Characterization and Immune Targeting of a Novel Tumor Antigen, EphA2
In order to generate and monitor effective and specific immune responses against tumors, a clear understanding of relevant tumor antigens and their derivative epitopes recognized by T lymphocytes is warranted. The characterization of tumor antigen epitopes recognized by T lymphocytes has been a major focus of study over the past decade. Both CD8+ and CD4+ T lymphocytes contribute to the immune response against tumors, and the determination of the epitopes they recognize is necessary for their incorporation into immunotherapy protocols for cancer. The tumor antigens recognized by T lymphocytes fall into 3 major categories: Tumor-specific (TSA), Cancer Testis (CT), and Tumor Associated Antigens (TAA). Our goal in the following studies was to characterize a novel TAA, EphA2, since this protein has been linked to metastasis in numerous cancer settings.
The definition of epitopes seen by T lymphocytes will assist in vaccine strategies for immunotherapy protocols against EphA2+ tumors.
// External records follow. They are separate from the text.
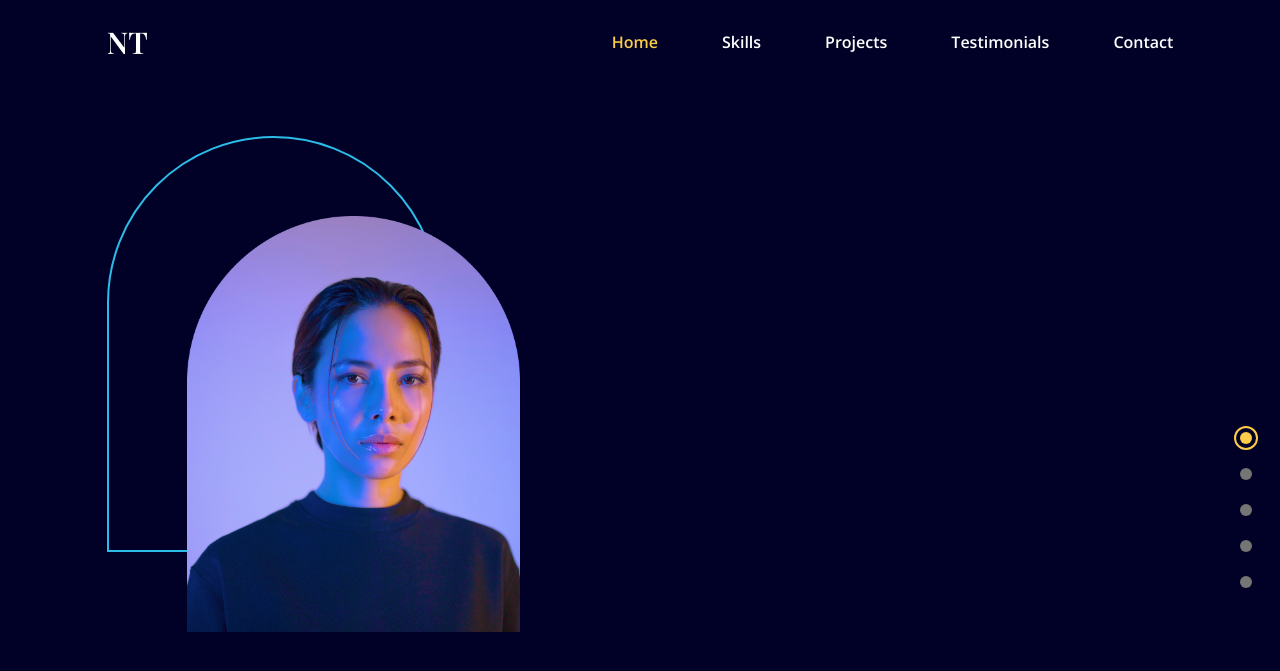
Repository: thibaultNicolas/portfolio-react
Page: /
The author's editor kept a copy of each file at every save. The page is drawn from the files as they stood at one save, then again after a run of saves.
The browser window is 1280 px wide. The pictures show the whole page.
The project was rebuilt for these pictures with package versions that can differ from the ones it lists, and the page was loaded fresh each time. Also part of the build but not shown: next.config.ts.

Above is the page before, as saved 2023-01-08 10:35:00.

After the next 2 saves:
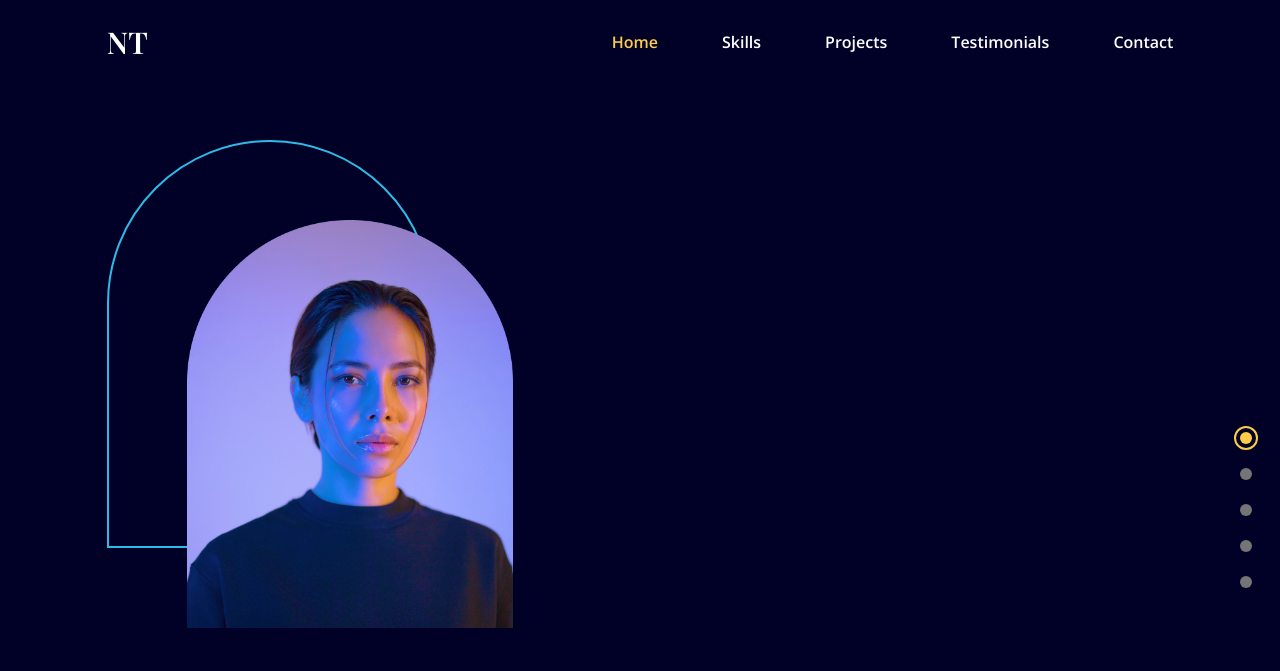
The 2 saves are shown as one change because they came seconds apart.
The last was saved 12 s later.
--- a/src/scenes/Landing.jsx
+++ b/src/scenes/Landing.jsx
@@ -41,7 +41,7 @@ const Landing = ({ setSelectedPage }) => {
                         }}
                     >
                         <p className='text-6xl font-playfair z-10 text-center md:text-start'>Nicolas {""}
-                        <span className='xs:relative xs:text-deep-blue '>
+                        <span className='xs:relative xs:text-deep-blue xs:font-semibold z-20'>
                             Thibault
                         </span>
                         </p>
In the following studies, I have defined 8 novel EphA2 T cell epitopes (5 HLA-A2 restricted and 3 HLA-DR4 restricted) recognized by CD8+ and CD4+ T lymphocytes, respectively. The anti-EphA2 CD4+ functional response was skewed based on the presence of disease or increased staging of RCC disease, with patients with active disease exhibiting a Th2-biased CD4+ response. I have also linked the expression of EphA2 in primary RCC tumors to the time to recurrence in patients affected with RCC. Furthermore, I have demonstrated that the cell surface expression of EphA2 on tumors can be modulated using EphA2 agonists. This agonist treatment results in the enhanced recognition of EphA2+ tumors by specific CTLs. With reports of the overexpression of protein phosphatases (PPs) in several cancer settings, we discovered the EphA2 was constitutively underphosphorylated in certain cancer cell lines, likely as the consequence of overexpressed PP activity. Finally, I have shown that by neutralizing the activity of cellular phosphatases utilizing phosphatase inhibitors, that we can induce the phosphorylation of EphA2 and its subsequent degradation via a largely proteasome-dependent pathway. As a result, this thesis has defined a novel tumor antigen, EphA2, and demonstrated the possibility that modulation of its expression in tumor cells may result in increased recognition by specific T effector cells that may be germane to the design of improved and efficacious therapies for the treatment of patients with EphA2+ tumors.
Advisor:Theresa Whiteside, Ph.D.; Thomas Smithgall, Ph.D.; Russell Salter, Ph.D.; Walter Storkus, Ph.D.; William Chambers, Ph.D.
School:University of Pittsburgh
School Location:USA - Pennsylvania
Source Type:Master's Thesis
Date of Publication:08/06/2004